• **Data entries**
══════════════════════════════
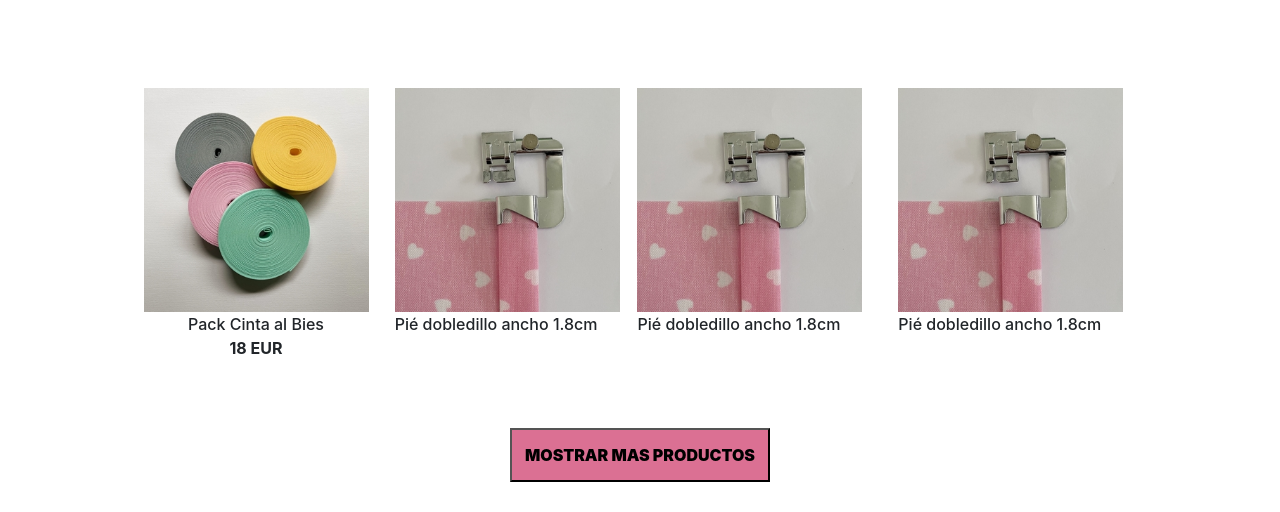
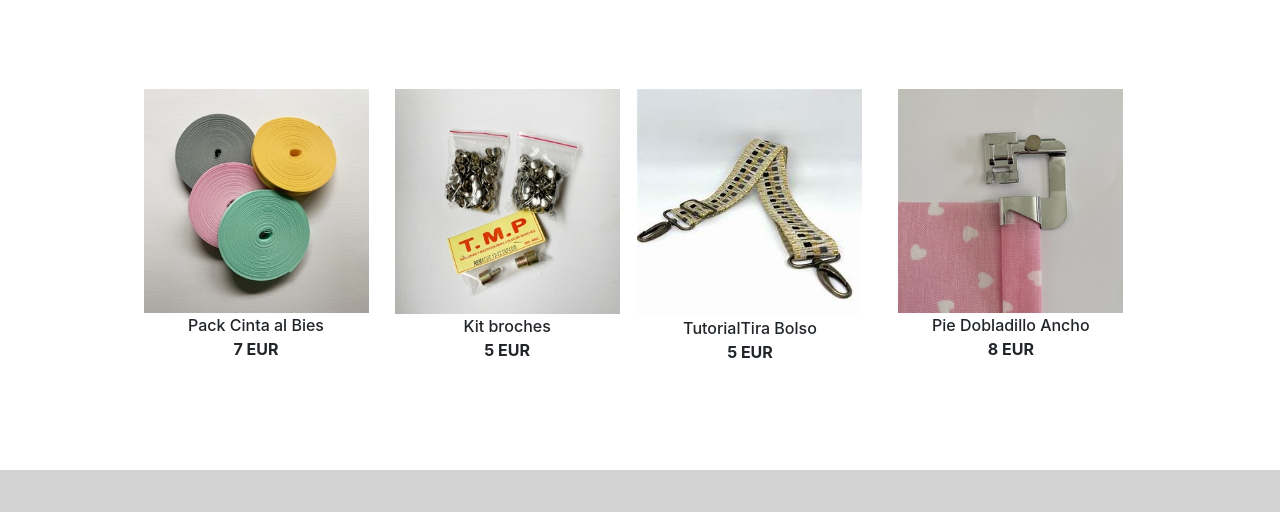
Before and after one commit to maurorobledo87/locaporlacostura, a website: page paginas/productos.html in a window 1280 px wide. Shown: the part 803-1315 px from the top of the page. Drawn offline with nearby package versions, Linux system fonts and the light colour scheme; a web font is replaced by a local one.

Commit message:
productos body

```diff
--- a/paginas/productos.html
+++ b/paginas/productos.html
@@ -99,23 +99,20 @@
                 </div>
                 <div class="pic">
                     <img width="225" src="../imagenes/cintaalbies.jpeg" alt="piedobladilloancho">
-                    <p class="text">Pack Cinta al Bies<br> <strong>18 EUR</strong></p>
+                    <p class="text">Pack Cinta al Bies<br> <strong>7 EUR</strong></p>
+                </div>
+                <div class="pic">
+                    <img width="225" src="../imagenes/kit.jpeg" alt="piedobladilloancho">
+                    <p class="text">Kit broches<br> <strong>5 EUR</strong></p>
+                </div>
+                <div class="pic">
+                    <img width="225" height="227" src="../imagenes/tiraBolso.jpg" alt="piedobladilloancho">
+                    <p class="text"> TutorialTira Bolso<br> <strong>5 EUR</strong></p>
                 </div>
                 <div class="pic">
                     <img width="225" src="../imagenes/piedobladilloancho.jpeg" alt="piedobladilloancho">
-                    <p>Pié dobledillo ancho 1.8cm</p>
+                    <p class="text">Pie Dobladillo Ancho<br> <strong>8 EUR</strong></p>
                 </div>
-                <div class="pic">
-                    <img width="225" src="../imagenes/piedobladilloancho.jpeg" alt="piedobladilloancho">
-                    <p>Pié dobledillo ancho 1.8cm</p>
-                </div>
-                <div class="pic">
-                    <img width="225" src="../imagenes/piedobladilloancho.jpeg" alt="piedobladilloancho">
-                    <p>Pié dobledillo ancho 1.8cm</p>
-                </div>
-            </div>
-             <div class="botonMasProductos">
-                    <button class="masProductos">MOSTRAR MAS PRODUCTOS</button>
             </div>
             </section>
         </section>
--- a/scss/header.scss
+++ b/scss/header.scss
@@ -11,6 +11,7 @@ body{
 
 
 .encabezado{
+    z-index: 99;
     background: $background-header;
     // background: linear-gradient(56deg, rgba(230,185,205,0.896796218487395) 43%, rgba(233,148,228,0.036852240896358524) 100%);
     // position: sticky;
@@ -27,6 +28,7 @@ body{
     grid-template-rows: 70% 30%;
     grid-template-columns: 30% 40% 30%;
     border-bottom: inset;
+
     .buscador{
         grid-row: 1;
         grid-column: 1;
--- a/scss/main.scss
+++ b/scss/main.scss
@@ -95,6 +95,8 @@
 
 }
 
+
+
 .encabezadoContacto{
     font-family: -apple-system, BlinkMacSystemFont, 'Segoe UI', Roboto, Oxygen, Ubuntu, Cantarell, 'Open Sans', 'Helvetica Neue', sans-serif;
     font-weight: 500;
@@ -107,6 +109,7 @@
     justify-content: center;
     align-items: center;
     min-width: 100%;
+
 }
 .loren{
     display: block;
@@ -156,3 +159,13 @@ s{
     flex-direction: column;
     align-items: center;
 }
+.carousel-item{
+    text-align: -webkit-center;
+}
+.carousel{
+    width: 25%;
+}
+.centerCarousel{
+    text-align: -webkit-center;
+    margin-top: 4%;
+}
```
Also changed, not shown: index.html (+2 -1 lines), css/pruebacss.css, 1 other file. Lines whose indentation alone changed are shown as unchanged.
══════════════════════════════
• **PROBLEM STATEMENT**
When repeating the entries, leave out every picture and keep the rest exact.

• **SOLUTION TO THE PROBLEM**
Before and after one commit to maurorobledo87/locaporlacostura, a website: page paginas/productos.html in a window 1280 px wide. Shown: the part 803-1315 px from the top of the page. Drawn offline with nearby package versions, Linux system fonts and the light colour scheme; a web font is replaced by a local one.

Commit message:
productos body

```diff
--- a/paginas/productos.html
+++ b/paginas/productos.html
@@ -99,23 +99,20 @@
                 </div>
                 <div class="pic">
                     <img width="225" src="../imagenes/cintaalbies.jpeg" alt="piedobladilloancho">
-                    <p class="text">Pack Cinta al Bies<br> <strong>18 EUR</strong></p>
+                    <p class="text">Pack Cinta al Bies<br> <strong>7 EUR</strong></p>
+                </div>
+                <div class="pic">
+                    <img width="225" src="../imagenes/kit.jpeg" alt="piedobladilloancho">
+                    <p class="text">Kit broches<br> <strong>5 EUR</strong></p>
+                </div>
+                <div class="pic">
+                    <img width="225" height="227" src="../imagenes/tiraBolso.jpg" alt="piedobladilloancho">
+                    <p class="text"> TutorialTira Bolso<br> <strong>5 EUR</strong></p>
                 </div>
                 <div class="pic">
                     <img width="225" src="../imagenes/piedobladilloancho.jpeg" alt="piedobladilloancho">
-                    <p>Pié dobledillo ancho 1.8cm</p>
+                    <p class="text">Pie Dobladillo Ancho<br> <strong>8 EUR</strong></p>
                 </div>
-                <div class="pic">
-                    <img width="225" src="../imagenes/piedobladilloancho.jpeg" alt="piedobladilloancho">
-                    <p>Pié dobledillo ancho 1.8cm</p>
-                </div>
-                <div class="pic">
-                    <img width="225" src="../imagenes/piedobladilloancho.jpeg" alt="piedobladilloancho">
-                    <p>Pié dobledillo ancho 1.8cm</p>
-                </div>
-            </div>
-             <div class="botonMasProductos">
-                    <button class="masProductos">MOSTRAR MAS PRODUCTOS</button>
             </div>
             </section>
         </section>
--- a/scss/header.scss
+++ b/scss/header.scss
@@ -11,6 +11,7 @@ body{
 
 
 .encabezado{
+    z-index: 99;
     background: $background-header;
     // background: linear-gradient(56deg, rgba(230,185,205,0.896796218487395) 43%, rgba(233,148,228,0.036852240896358524) 100%);
     // position: sticky;
@@ -27,6 +28,7 @@ body{
     grid-template-rows: 70% 30%;
     grid-template-columns: 30% 40% 30%;
     border-bottom: inset;
+
     .buscador{
         grid-row: 1;
         grid-column: 1;
--- a/scss/main.scss
+++ b/scss/main.scss
@@ -95,6 +95,8 @@
 
 }
 
+
+
 .encabezadoContacto{
     font-family: -apple-system, BlinkMacSystemFont, 'Segoe UI', Roboto, Oxygen, Ubuntu, Cantarell, 'Open Sans', 'Helvetica Neue', sans-serif;
     font-weight: 500;
@@ -107,6 +109,7 @@
     justify-content: center;
     align-items: center;
     min-width: 100%;
+
 }
 .loren{
     display: block;
@@ -156,3 +159,13 @@ s{
     flex-direction: column;
     align-items: center;
 }
+.carousel-item{
+    text-align: -webkit-center;
+}
+.carousel{
+    width: 25%;
+}
+.centerCarousel{
+    text-align: -webkit-center;
+    margin-top: 4%;
+}
```
Also changed, not shown: index.html (+2 -1 lines), css/pruebacss.css, 1 other file. Lines whose indentation alone changed are shown as unchanged.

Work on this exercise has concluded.